But as researchers attempt to develop treatments for new conditions, they are also trying to work out how to cope with worrying signs that immune responses to the therapies could hinder their efforts — and generate dangerous side effects.

Immune interference

Researchers have long been wary of how immune responses could make gene therapies less effective. The treatments often rely on a virus to ferry a gene into cells, but if the recipient already has antibodies against that virus, an immune response could hinder the treatment. As a result, participation in gene-therapy clinical trials is often limited to people who do not already have such antibodies.

Inflammatory response

The main concern used to be that antibodies against an AAV or its cargo would prevent the gene therapy from working or preclude the possibility of giving multiple doses, said Wright. But more recently, researchers have realized that antibodies could stimulate the production of inflammatory molecules, activate cell-death pathways and trigger the development of killer T cells that could target AAV-containing cells for destruction.

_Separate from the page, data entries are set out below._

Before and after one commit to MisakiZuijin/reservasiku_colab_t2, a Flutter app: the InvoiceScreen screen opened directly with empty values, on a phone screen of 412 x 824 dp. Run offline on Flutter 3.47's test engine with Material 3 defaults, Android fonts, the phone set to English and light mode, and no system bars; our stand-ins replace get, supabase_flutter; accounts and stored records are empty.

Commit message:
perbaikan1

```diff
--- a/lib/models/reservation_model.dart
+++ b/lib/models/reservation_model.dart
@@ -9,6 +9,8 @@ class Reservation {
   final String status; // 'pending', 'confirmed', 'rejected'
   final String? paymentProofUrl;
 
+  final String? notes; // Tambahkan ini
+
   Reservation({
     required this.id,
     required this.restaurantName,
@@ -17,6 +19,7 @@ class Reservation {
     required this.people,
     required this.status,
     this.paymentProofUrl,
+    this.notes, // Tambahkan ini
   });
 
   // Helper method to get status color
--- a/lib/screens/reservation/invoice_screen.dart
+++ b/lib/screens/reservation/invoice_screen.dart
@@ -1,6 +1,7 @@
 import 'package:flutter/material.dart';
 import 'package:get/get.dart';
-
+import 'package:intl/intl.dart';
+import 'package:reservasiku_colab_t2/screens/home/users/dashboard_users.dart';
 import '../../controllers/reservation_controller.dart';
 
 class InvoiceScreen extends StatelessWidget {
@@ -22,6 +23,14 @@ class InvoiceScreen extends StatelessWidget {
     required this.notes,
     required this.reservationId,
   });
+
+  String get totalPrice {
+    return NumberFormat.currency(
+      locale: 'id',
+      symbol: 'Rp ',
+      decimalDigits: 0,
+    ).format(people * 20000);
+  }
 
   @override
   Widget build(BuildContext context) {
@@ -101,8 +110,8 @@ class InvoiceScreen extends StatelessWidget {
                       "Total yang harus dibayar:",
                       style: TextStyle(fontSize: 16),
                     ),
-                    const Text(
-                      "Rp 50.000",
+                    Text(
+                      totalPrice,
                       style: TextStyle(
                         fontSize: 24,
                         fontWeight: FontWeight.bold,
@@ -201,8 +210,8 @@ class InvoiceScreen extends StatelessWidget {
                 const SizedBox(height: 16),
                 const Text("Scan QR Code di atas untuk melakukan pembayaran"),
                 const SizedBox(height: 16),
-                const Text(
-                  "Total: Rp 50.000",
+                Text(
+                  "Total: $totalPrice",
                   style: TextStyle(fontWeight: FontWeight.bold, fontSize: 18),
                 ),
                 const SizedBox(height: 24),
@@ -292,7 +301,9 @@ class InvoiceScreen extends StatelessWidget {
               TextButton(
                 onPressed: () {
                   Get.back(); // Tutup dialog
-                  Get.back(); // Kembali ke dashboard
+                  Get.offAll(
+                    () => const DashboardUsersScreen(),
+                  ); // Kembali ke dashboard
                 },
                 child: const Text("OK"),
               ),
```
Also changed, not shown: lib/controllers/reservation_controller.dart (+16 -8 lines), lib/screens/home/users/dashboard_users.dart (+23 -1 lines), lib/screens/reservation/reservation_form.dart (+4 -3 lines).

Researchers at the ASGCT meeting reported efforts to tackle this inflammation from a variety of angles. Some are looking for alternatives to AAVs, and Collins noted that the NIH’s Somatic Cell Genome Editing programme is studying both viral and non-viral vectors.

Suppressed immunity

Others are working on ways to suppress harmful immune responses. Gene therapies are often given with immunosuppressants such as steroids, but there are concerns that such treatments are sometimes ineffective, and can render recipients vulnerable to infection. Anastasia Conti, who studies stem cells at the San Raffaele Telethon Institute for Gene Therapy in Milan, Italy, reported at the ASGCT meeting that a drug called anakinra reduced inflammation triggered by gene editing. The drug might also enhance the potency of gene-editing treatment by reducing the number of edited blood stem cells that become senescent — meaning that they are still alive but have stopped dividing.